St. Cuthbert was a seventh century monk born. Inspired by a vision of St. Aidan of Lindisfarne entering heaven, Cuthbert entered monastic life at age seventeen. He was above all dutiful, but the times were tumultuous and his inclination was solitary. That's a poor mix for getting what you want out of life, and that's where the dutiful comes in. I'd mention that the career of his corpse makes a better story than his biography, but I'd be getting ahead of myself.
He chose to enter the monastery at Melrose instead of Lindisfarne because he knew and admired the prior, Boisil. Boisil put in a good word with Abbot Eata, and things worked well. Cuthbert was such a good monk that he was part of a team establishing a new monastery at Ripon, where he served as guestmaster. That's a pretty gregarious job for a monk, if you think about it, but he apparently did well.
I've mentioned the Synod of Whitby in other posts. This is where they debated the Celtic Rite traditions (tonsure, calculating Easter) versus the Roman Rite traditions. Rome prevailed at the synod, so Eata withdrew all his monks to Melrose where they could continue to cut their hair the right way and celebrate Easter on the right day.

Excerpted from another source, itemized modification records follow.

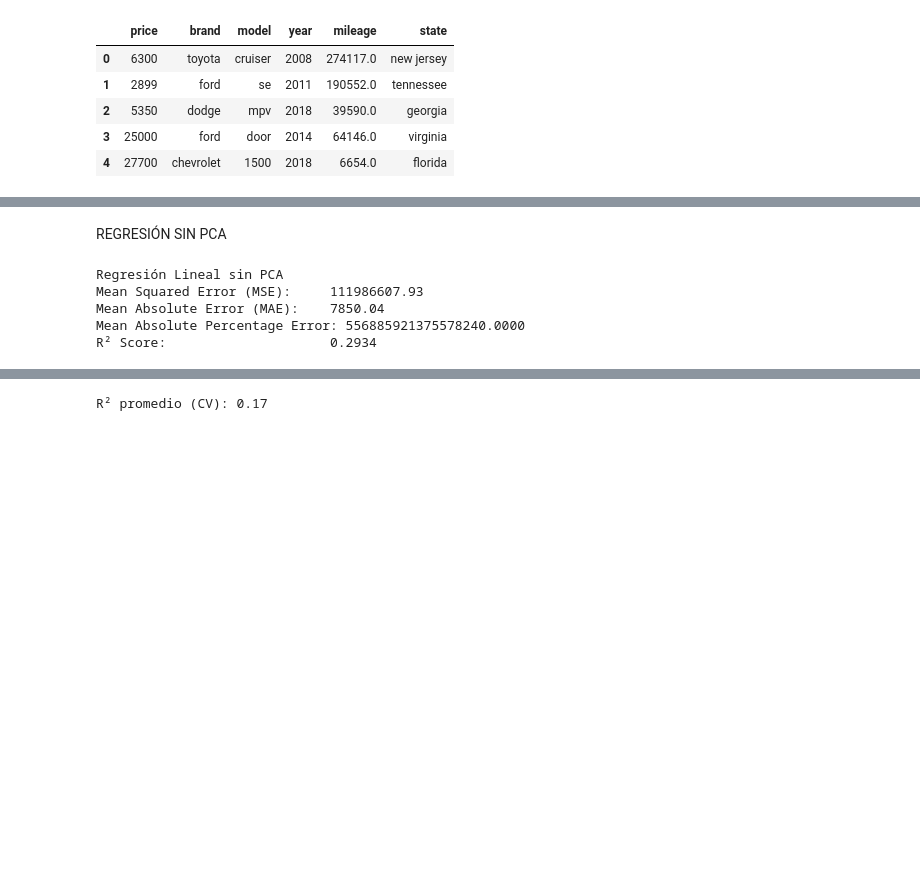
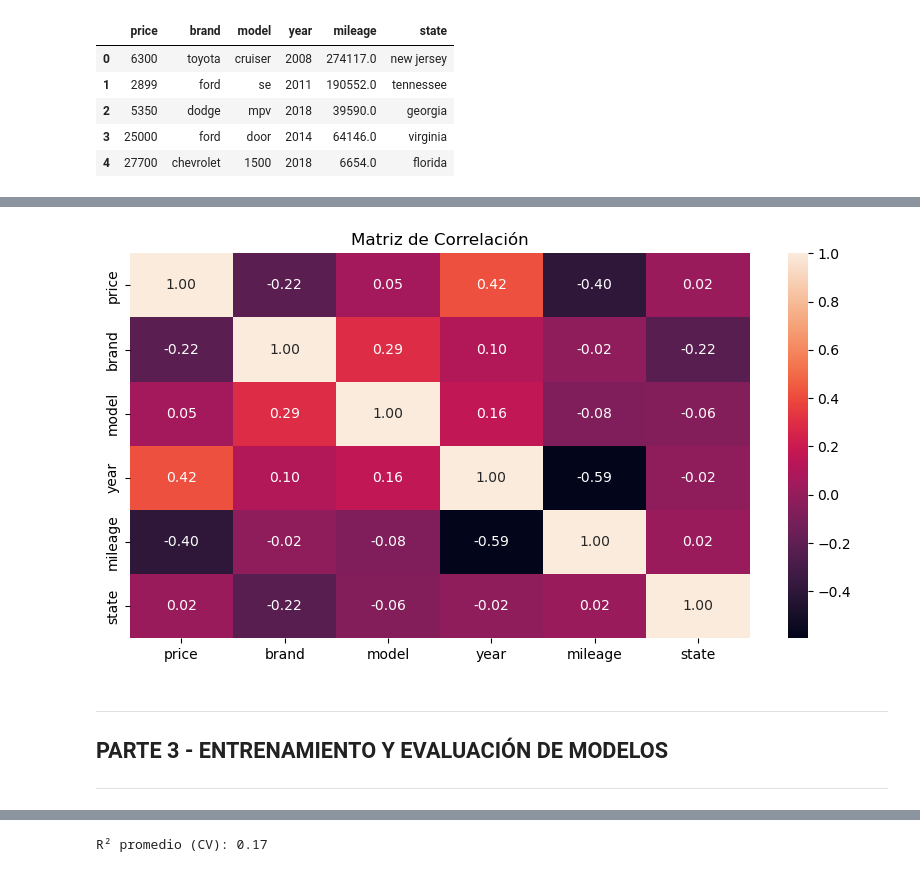
Before and after one commit to J-SALGADOM/IIA_Proyecto, a Jupyter notebook: IIA_Proyecto_Codigo.ipynb, the cells around one changed output, grey strips where cells are left out. Cells and saved outputs as stored; diff of their text form; code cells hidden in the pictures; blank space fills up the shorter version.

```diff
--- a/IIA_Proyecto_Codigo.ipynb
+++ b/IIA_Proyecto_Codigo.ipynb
@@ -150,7 +150,7 @@ plt.show()
 ---
 # %%
 # ELIMINAMOS COLUMNAS IRRELEVANTES
-df = df.drop(columns=['Unnamed: 0', 'vin', 'lot'])
+df = df.drop(columns=['Unnamed: 0', 'title_status', 'color', 'vin', 'lot', 'country', 'condition'])
 df.head()
 # %% [output]
 |  | price | brand | model | year | mileage | state |
@@ -165,5 +161,0 @@ columnas_categoricas = ['brand', 'model', 'state']
-# %%
-# Aplicar Label Encoding
-le = LabelEncoder()
-for col in columnas_categoricas:
-    df[col] = le.fit_transform(df[col])
@@ -197,0 +162,9 @@ REGRESIÓN LINEAL
+# %%
+# IDENTIFICAMOS VARIABLES CATEGÓRICAS QUE REQUIEREN CODIFICACIÓN
+cat_cols = ['brand', 'model', 'state']
+le = LabelEncoder()
+
+for col in cat_cols:
+    df[col] = le.fit_transform(df[col])
+
+df.head()
@@ -198 +178,11 @@ REGRESIÓN LINEAL
+# %%
+# CALCULAMOS MATRIZ DE CORRELACIÓN
+correlation_matrix = df.corr(numeric_only=True)
+
+plt.figure(figsize=(10,5))
+sns.heatmap(correlation_matrix, annot=True, fmt='.2f')
+plt.title('Matriz de Correlación')
+plt.show()
+# %% [output]
+[figure, added]
 # %%
@@ -201,4 +191,2 @@ X = df.drop(columns=['price'])
 y = df['price']
-# %% [markdown]
-REGRESIÓN SIN PCA
 # %%
@@ -214,8 +196,4 @@ y_pred_lr = modelo_lr.predict(X_test)
-# %%
-evaluar_modelo("Regresión Lineal sin PCA", y_test, y_pred_lr)
-# %% [output]
-Regresión Lineal sin PCA
-Mean Squared Error (MSE):     111986607.93
-Mean Absolute Error (MAE):    7850.04
-Mean Absolute Percentage Error: 556885921375578240.0000
-R² Score:                     0.2934
+# %% [markdown]
+---
+## PARTE 3 - ENTRENAMIENTO Y EVALUACIÓN DE MODELOS
+---
```
Also changed, not shown: parts of 23 cells of this notebook.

Boisil and Cuthbert both caught the Plague. Probably a lot of other monks did too, but they aren't as significant in this story. When Cuthbert recovered, he was appointed Prior; the job was vacant because Boisil didn't recover. Then Eata became Abbot of Lindisfarne, the big monastery in the area, and induced Cuthbert to become prior there.
Monks and ambition don't mix well. For most of us, the idea of advancing one's career seems attractive. As prior, he'd have more opportunity to see that things were done according to his directions and preferences. He'd have more opportunity to meet people and even travel freely. He'd have privileges denied to monks without special duties and titles. But none of this interests men who have deliberately withdrawn from the world in order to improve their spiritual health. Work, study, prayer -- that's their choice. So for Cuthbert, rising to Prior of Lindisfarne was a sacrifice.
After twelve years, he was allowed to withdraw to a small island where he could live and pray in isolation. He even built a cell with the window so high that he could not be distracted by a view of the sea. He was nine years there, visited only by monks inspired by the rigor of his devotion. His reputation as a holy man spread, so of course he was drafted back into Church management, and having taken a vow of obedience, he could ought refuse. He was appointed the Bishop of Hexham, a new diocese in Northumbria. And this is the part of his life I find most intriguing: Eata, who was by this time Bishop of Lindisfarne, offered to swap dioceses. The negotiations and motives have not been recorded, and thus remain open to speculation.
Anyway, Cuthbert was an active and effective bishop of Lindisfarne for two years. He retired three months before his death in 687, and pilgrims reported many miracles at his grave site. Of course it might be hard to attribute all those miracles to him because the head of St. Oswald was buried in his casket in order to prevent it from being swiped. Competition for relics was already leading to some less than holy acts. Thou shalt not covet thy neighbor's saint-bones wasn't explicit in the Torah, but it apparently should have been.
With all the visitors, the monks of Lindisfarne figured the casket should probably be more accessible. They dug him up and found the body to be incorrupt -- no word about Oswald's head. They put some new clothes on him and put his casket above ground in the sanctuary, which certainly seems unwise in light of the previous paragraph, but they did. In 875, the Vikings drove the monks from Lindisfarne, and they naturally took Cuthbert with them. They carried him with them as they wandered for seven years. They settled in Ripon, then Durham Cathedral, then back to the monastery at Lindisfarne, then back to Durham, all the while worrying that either the Vikings or the Normans would jack the casket. In 1539, the casket was reopened and the body was still incorrupt. In 1827, the casket was again reopened and a single skeleton was discovered. They took the precious items buried with it and reburied it. Again in 1899, they opened the casket to examine the bones. They found a man about fifty years old, from before the eleventh century, with clothes from approximately the seventh century.
Locals swore that the bones weren't Cuthbert. Loyal Catholics had taken the body during the worst days of the religious wars in order to prevent it's seizure by Protestants. Maybe, but they couldn't explain where the sixteenth century loyalists got seventh century clothes and pre-eleventh century bones to substitute. Maybe it's Eata, dragged up from a grave in Hexham?